====== Information ======

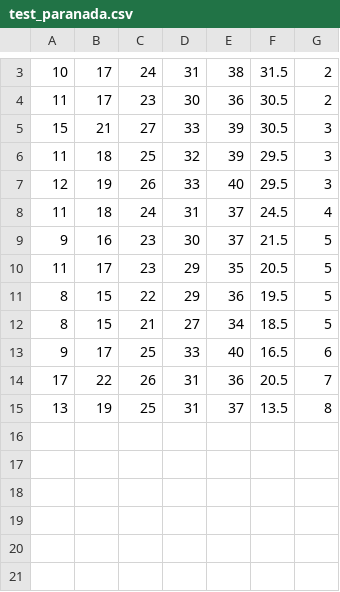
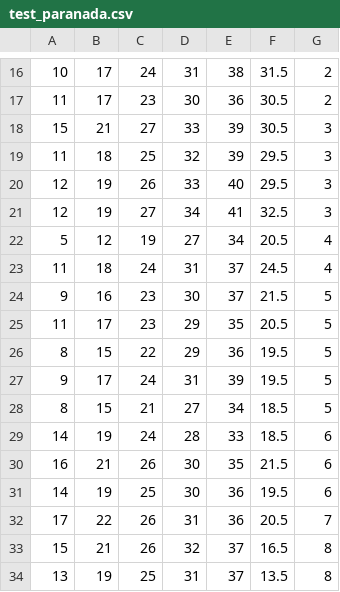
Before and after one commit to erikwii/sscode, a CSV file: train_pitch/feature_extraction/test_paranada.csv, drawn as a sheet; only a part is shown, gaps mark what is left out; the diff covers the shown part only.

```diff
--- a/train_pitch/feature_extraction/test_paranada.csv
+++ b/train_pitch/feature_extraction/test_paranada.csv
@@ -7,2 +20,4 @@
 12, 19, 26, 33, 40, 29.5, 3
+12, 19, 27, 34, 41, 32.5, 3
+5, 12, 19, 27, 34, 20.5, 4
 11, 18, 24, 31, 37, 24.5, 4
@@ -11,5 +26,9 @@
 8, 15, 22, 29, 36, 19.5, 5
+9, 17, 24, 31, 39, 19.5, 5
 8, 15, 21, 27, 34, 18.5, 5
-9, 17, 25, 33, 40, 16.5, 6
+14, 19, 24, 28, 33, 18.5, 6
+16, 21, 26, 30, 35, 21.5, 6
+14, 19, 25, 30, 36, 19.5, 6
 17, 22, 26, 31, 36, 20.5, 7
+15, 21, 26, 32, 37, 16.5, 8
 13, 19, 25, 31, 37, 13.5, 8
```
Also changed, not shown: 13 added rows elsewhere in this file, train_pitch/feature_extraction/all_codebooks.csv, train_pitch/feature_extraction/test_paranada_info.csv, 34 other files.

======

• What this task involves: Copy out, from the data above, every line holding the word "shown".

• Result:
Before and after one commit to erikwii/sscode, a CSV file: train_pitch/feature_extraction/test_paranada.csv, drawn as a sheet; only a part is shown, gaps mark what is left out; the diff covers the shown part only.
Also changed, not shown: 13 added rows elsewhere in this file, train_pitch/feature_extraction/all_codebooks.csv, train_pitch/feature_extraction/test_paranada_info.csv, 34 other files.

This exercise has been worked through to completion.